Two days later William was transferred back to England to recover from his wounds.
 
The later newspaper report from the Grantham Journal, April 8th 1916 stated:
 
‘’Amongst the first drafts sent out to France, he went through several severe engagements and after two months received a gunshot wound in the knee, when he lay on the battlefield for twenty four hours before being found. He was invalided home and on recovering was again ordered to the front.’’
 
An excerpt can also be found in the Grantham Journal from the 2nd January 1915 mentioning William at this time:
 
‘’WOUNDED SOLDIERS- Two of our Folkingham boys wounded in the defence of the Empire had so far recovered as to be able to spend Christmas day with their friends and parents at Folkingham. Pte. J Blundy surprised his parents by his arrival home on Christmas Eve, having been discharged from Hospital and Pte W Patman is also at Folkingham, regaining strength after his wounds.’’
 
Having spent January 1915 convalescing in Folkingham, the 5th February 1915 saw William once again posted back to the Lincolnshire Regiment. This time it was to the 3rd Battalion, a home service Battalion. Eventually following his complete recovery from his wounds, William was posted to the 2nd Battalion. On the 7th April, he embarked again for France, with the 2nd Battalion having recently been stationed around Neuve-Chapelle, the same place where William was injured.
 
When William arrived back at the front, the 2nd Battalion had only just got back into the billets after their last 4 day stretch in the trenches South West of Armentieres.
 
After a few days, his health gave way and reported sick on the 14th April, and was admitted for appendicitis and transferred to No 6 Clearing Hospital at Merville in France. Four days later William was sent to Boulogne and the next day was transferred back to England on the St Patrick.
 
Initially being sent home to receive further treatment, the appendicitis symptoms cleared up. Unfortunately during this time, William was found to be suffering from a chest problem too. This bronchia problem was diagnosed as tuberculosis of the lungs brought on by military service.
 
This saw the end of William’s military career, as he was discharged as no longer physically fit for service on July 4th 1915.
 
Now back in Folkingham, he was destined to draw out a full disablement pension for his years of service to the Lincolnshire Regiment. Unfortunately, William’s case of tuberculosis rapidly worsened and William passed away on April 4th 1916.
 
The Grantham Journal dated April 8th 1916 reported as follows:
 
‘’ONE OF OUR FIGHTING HEROES, Pte William Patman, after a lingering illness, passed away at the residence of his sister, at Folkingham, on Tuesday week…. The funeral took place at Folkingham on Friday, amist every manifestation of sorrow and regard. The remains were laid to rest in Folkingham Churchyard. The Rev. F. V. Heath officiated, and many paid their last tribute of respect to one who so gloriously and faithfully served his King and Country.’’

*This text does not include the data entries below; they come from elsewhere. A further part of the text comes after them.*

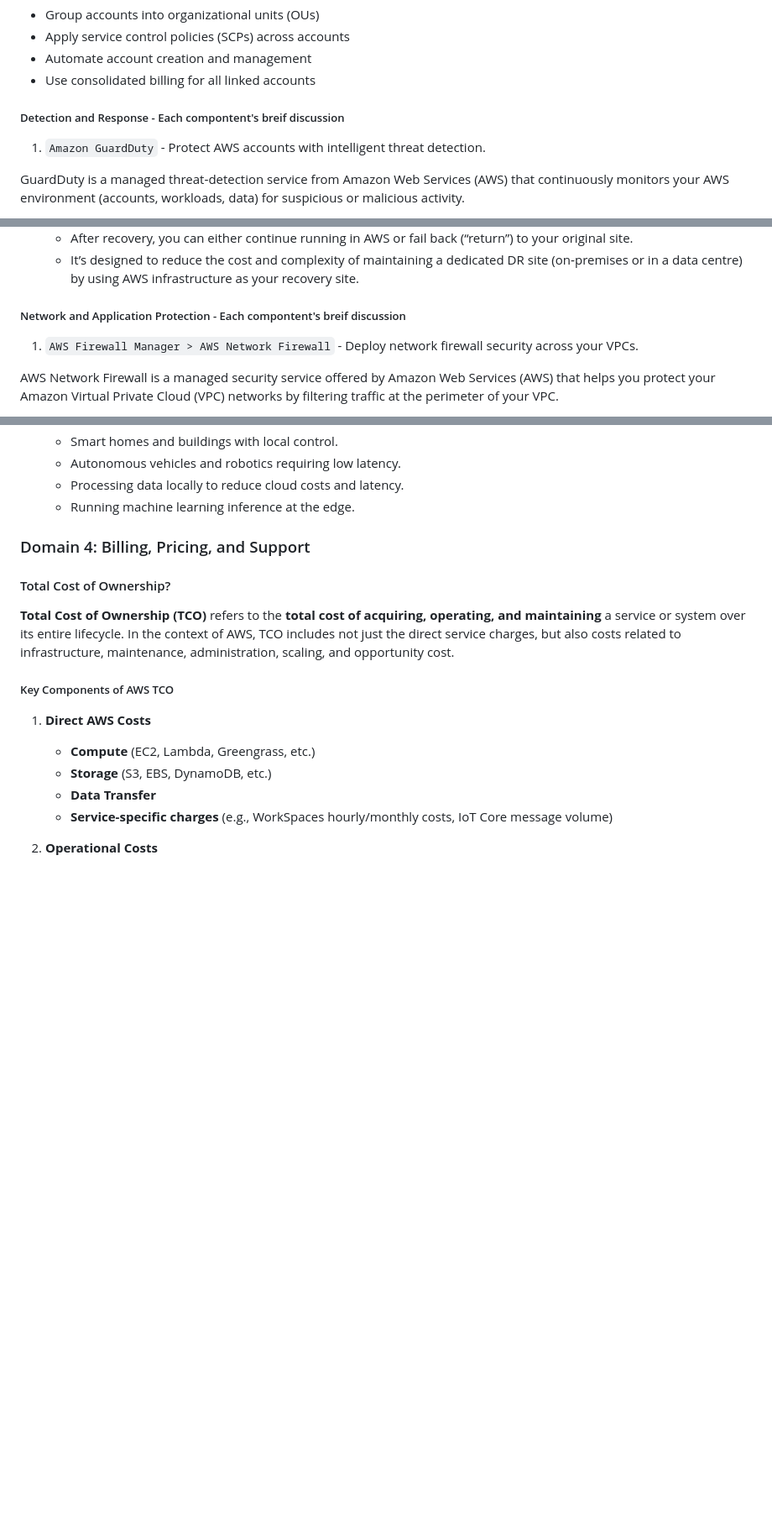
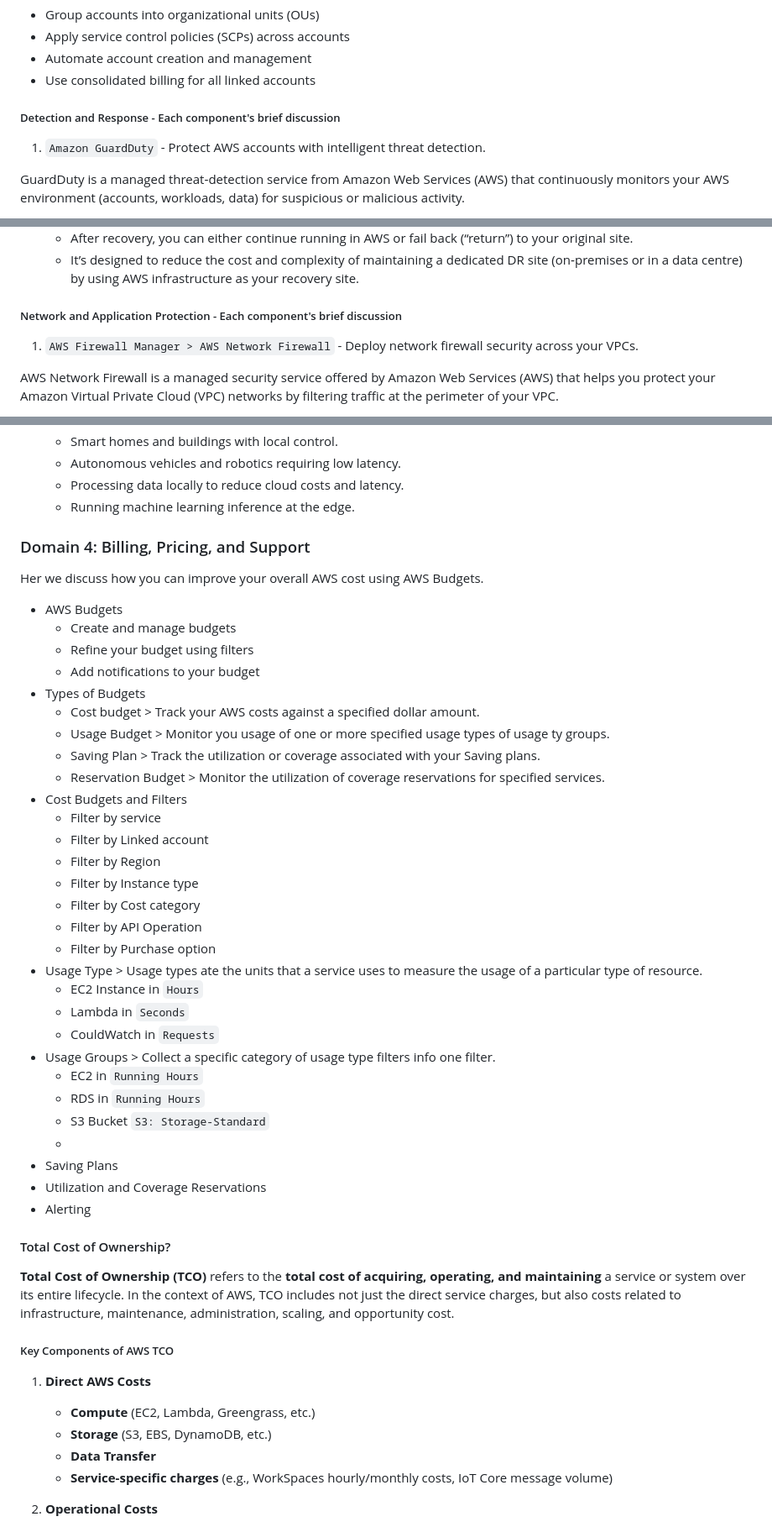
Before and after one commit to jakir-ruet/aws-practitioner-professional, a Markdown page: 01-cloud-practitioner/Readme.md, 3 parts joined by grey strips. Shown at 84% size. GitHub-like rendering; blank space fills up the shorter version.

Commit message:
billing going on

```diff
--- a/01-cloud-practitioner/Readme.md
+++ b/01-cloud-practitioner/Readme.md
@@ -854,7 +854,7 @@ AWS Organizations is a free AWS service that lets you centrally manage and gover
 - Automate account creation and management
 - Use consolidated billing for all linked accounts
 
-##### Detection and Response - Each compontent's breif discussion
+##### Detection and Response - Each component's brief discussion
 
 1. `Amazon GuardDuty` - Protect AWS accounts with intelligent threat detection.
 
@@ -1020,7 +1020,7 @@ AWS Elastic Disaster Recovery (AWS DRS) is a managed disaster‑recovery service
   - After recovery, you can either continue running in AWS or fail back (“return”) to your original site.
   - It’s designed to reduce the cost and complexity of maintaining a dedicated DR site (on‑premises or in a data centre) by using AWS infrastructure as your recovery site.
 
-##### Network and Application Protection - Each compontent's breif discussion
+##### Network and Application Protection - Each component's brief discussion
 
 1. `AWS Firewall Manager > AWS Network Firewall` - Deploy network firewall security across your VPCs.
 
@@ -2631,6 +2631,38 @@ AWS IoT Greengrass is a software that extends AWS cloud capabilities to local de
 
 ### Domain 4: Billing, Pricing, and Support
 
+Her we discuss how you can improve your overall AWS cost using AWS Budgets.
+
+- AWS Budgets
+  - Create and  manage budgets
+  - Refine your budget using filters
+  - Add notifications to your budget
+- Types of Budgets
+  - Cost budget > Track your AWS costs against a specified dollar amount.
+  - Usage Budget > Monitor you usage of one or more specified usage types of usage ty groups.
+  - Saving Plan > Track the utilization or coverage associated with your Saving plans.
+  - Reservation Budget > Monitor the utilization of coverage reservations for specified services.
+- Cost Budgets and Filters
+  - Filter by service
+  - Filter by Linked account
+  - Filter by Region
+  - Filter by Instance type
+  - Filter by Cost category
+  - Filter by API Operation
+  - Filter by Purchase option
+- Usage Type > Usage types ate the units that a service uses to measure the usage of a particular type of resource.
+  - EC2 Instance in `Hours`
+  - Lambda in `Seconds`
+  - CouldWatch in `Requests`
+- Usage Groups > Collect a specific category of usage type filters info one filter.
+  - EC2 in `Running Hours`
+  - RDS in `Running Hours`
+  - S3 Bucket `S3: Storage-Standard`
+  -
+- Saving Plans
+- Utilization and Coverage Reservations
+- Alerting
+
 #### Total Cost of Ownership?
 
 **Total Cost of Ownership (TCO)** refers to the **total cost of acquiring, operating, and maintaining** a service or system over its entire lifecycle. In the context of AWS, TCO includes not just the direct service charges, but also costs related to infrastructure, maintenance, administration, scaling, and opportunity cost.
```
Also changed, not shown: other parts of 01-cloud-practitioner/Readme.md (+1 -1 lines).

It is believed that William is buried in a family grave alongside his sister, that was recorded to be living in Folkingham, and her husband as no solo grave can be found dedicated to William.
 
All effects were left to William’s sister’s Elizabeth and Ellen.
 
In total William had served with the Army for 13 years and 244 days.

Sources

  • WW1 Soldier’s Records (www.ancestry.co.uk)
  • British Newspaper Archive.